In 2005, Hulvat launched a career in teaching by sharing his love of photography with 100 fifth grade students through unseenamerica, a nationwide program that provides a mode of expression for individuals often “unseen” by commercial media.
“Since that time I have gone on to develop classes for beginning photographers through advanced shooters,” Hulvat says. “Teaching allows me to share my love for the medium with those hungry to find their voice through photography.”
Today Hulvat teaches photography to disadvantaged youth through the Photo Documentary Project.
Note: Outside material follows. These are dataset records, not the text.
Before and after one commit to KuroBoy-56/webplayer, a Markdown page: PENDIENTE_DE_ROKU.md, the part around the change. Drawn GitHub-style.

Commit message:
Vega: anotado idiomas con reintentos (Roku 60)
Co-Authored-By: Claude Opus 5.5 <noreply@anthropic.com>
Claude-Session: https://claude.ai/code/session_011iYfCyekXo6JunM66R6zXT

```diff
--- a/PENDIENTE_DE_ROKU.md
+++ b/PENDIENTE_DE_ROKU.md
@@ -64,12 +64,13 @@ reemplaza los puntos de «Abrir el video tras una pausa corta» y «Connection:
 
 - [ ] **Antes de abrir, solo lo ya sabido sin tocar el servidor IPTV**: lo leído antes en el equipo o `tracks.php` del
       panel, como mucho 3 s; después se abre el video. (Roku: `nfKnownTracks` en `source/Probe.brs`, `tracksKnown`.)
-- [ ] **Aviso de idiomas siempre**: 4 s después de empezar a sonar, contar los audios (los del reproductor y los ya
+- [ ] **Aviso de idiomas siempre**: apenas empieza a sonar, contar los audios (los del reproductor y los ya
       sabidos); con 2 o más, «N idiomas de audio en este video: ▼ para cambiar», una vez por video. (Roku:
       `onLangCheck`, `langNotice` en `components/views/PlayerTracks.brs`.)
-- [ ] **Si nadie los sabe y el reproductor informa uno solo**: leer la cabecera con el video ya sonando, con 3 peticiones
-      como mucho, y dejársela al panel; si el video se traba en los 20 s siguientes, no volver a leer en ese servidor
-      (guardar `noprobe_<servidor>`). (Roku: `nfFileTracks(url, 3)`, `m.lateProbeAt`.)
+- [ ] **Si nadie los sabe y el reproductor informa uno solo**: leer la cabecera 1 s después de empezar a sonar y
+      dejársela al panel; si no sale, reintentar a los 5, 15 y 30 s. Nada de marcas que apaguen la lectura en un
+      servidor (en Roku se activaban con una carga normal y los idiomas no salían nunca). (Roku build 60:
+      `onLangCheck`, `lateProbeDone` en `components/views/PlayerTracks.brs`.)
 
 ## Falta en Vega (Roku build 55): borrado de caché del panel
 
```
This innovative jobs-training program, based at the Banana Factory in Bethlehem, Pennsylvania, represents a unique partnership of ArtsQuest, CareerLink and the The Lehigh Valley Workforce Investment Board, Inc.
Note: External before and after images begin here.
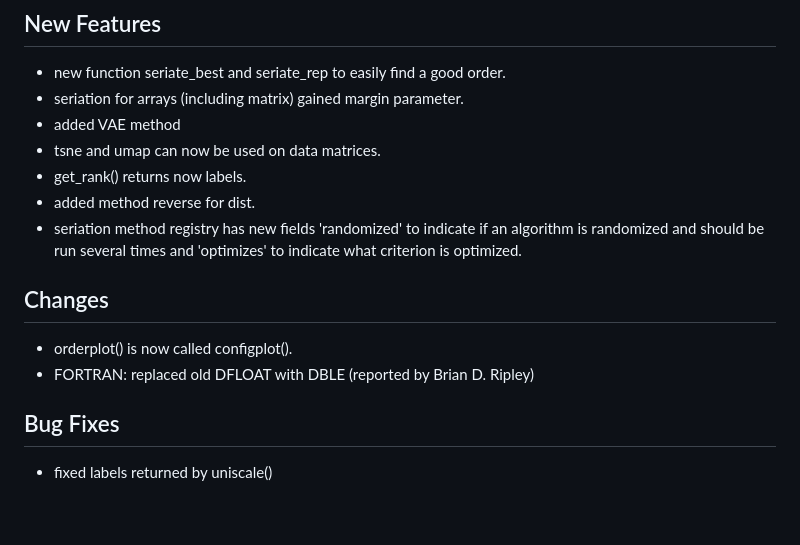
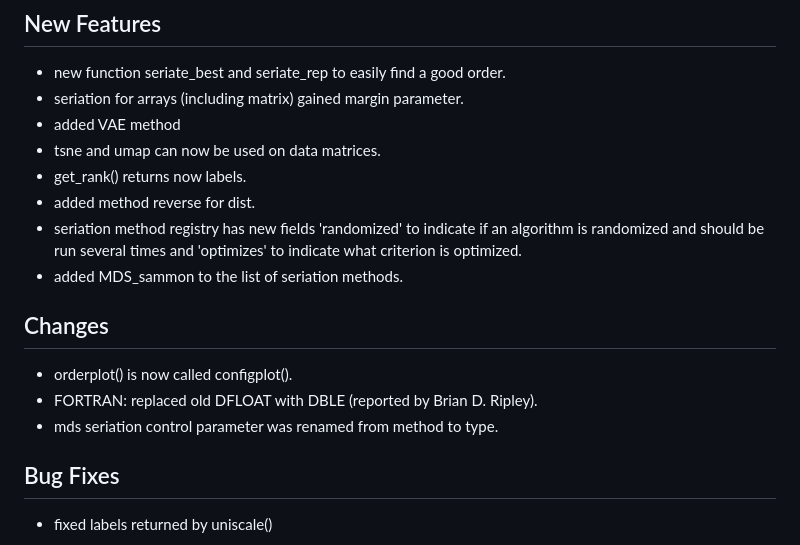
Before and after one commit to mhahsler/seriation, a Markdown page: NEWS.md, the part around the change. Rendered like a GitHub page; blank space fills up the shorter version.

```diff
--- a/NEWS.md
+++ b/NEWS.md
@@ -10,10 +10,13 @@
 - seriation method registry has new fields 'randomized' to indicate if an algorithm
   is randomized and should be run several times and 'optimizes' to indicate
   what criterion is optimized.
+- added MDS_sammon to the list of seriation methods.
+
 
 ## Changes
 - orderplot() is now called configplot().
-- FORTRAN: replaced old DFLOAT with DBLE (reported by Brian D. Ripley)
+- FORTRAN: replaced old DFLOAT with DBLE (reported by Brian D. Ripley).
+- mds seriation control parameter was renamed from method to type.
 
 ## Bug Fixes
 - fixed labels returned by uniscale()
```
“I have also taught photography to three- to five-year-olds with Pasela: Art as a Way of Learning,” Hulvat says. “I also learned an incredible amount about teaching by inspiring middle-schoolers with the B-Smart after-school program. Additionally, I spent three years developing and implementing educational programs at a leading Pennsylvania camera store.”
Creating and teaching such programs as Zen and the Art of Photography, Digital Journaling, Kids Summer Camp, and Principles of Design and Composition for Photographers has provided Hulvat with a visual “voice” that inspires students of every age.
Photography is a deceptively simple medium, especially in a digital age when competent pictures are a snap. “But to take a photograph that is exceptional and deep—and to be able to do that on a consistent basis—often takes a lifetime of experience,” Hulvat says. “That’s awesome because photography is more than mastery over a physical and technological medium. Great photography draws upon who we are and the life views that we hold. It is a mirror to what we love and fear, and provides opportunities to explore subjects one might be too timid to explore without the excuse of a camera.”
In summary, Hulvat notes, “Photographers are voyeurs.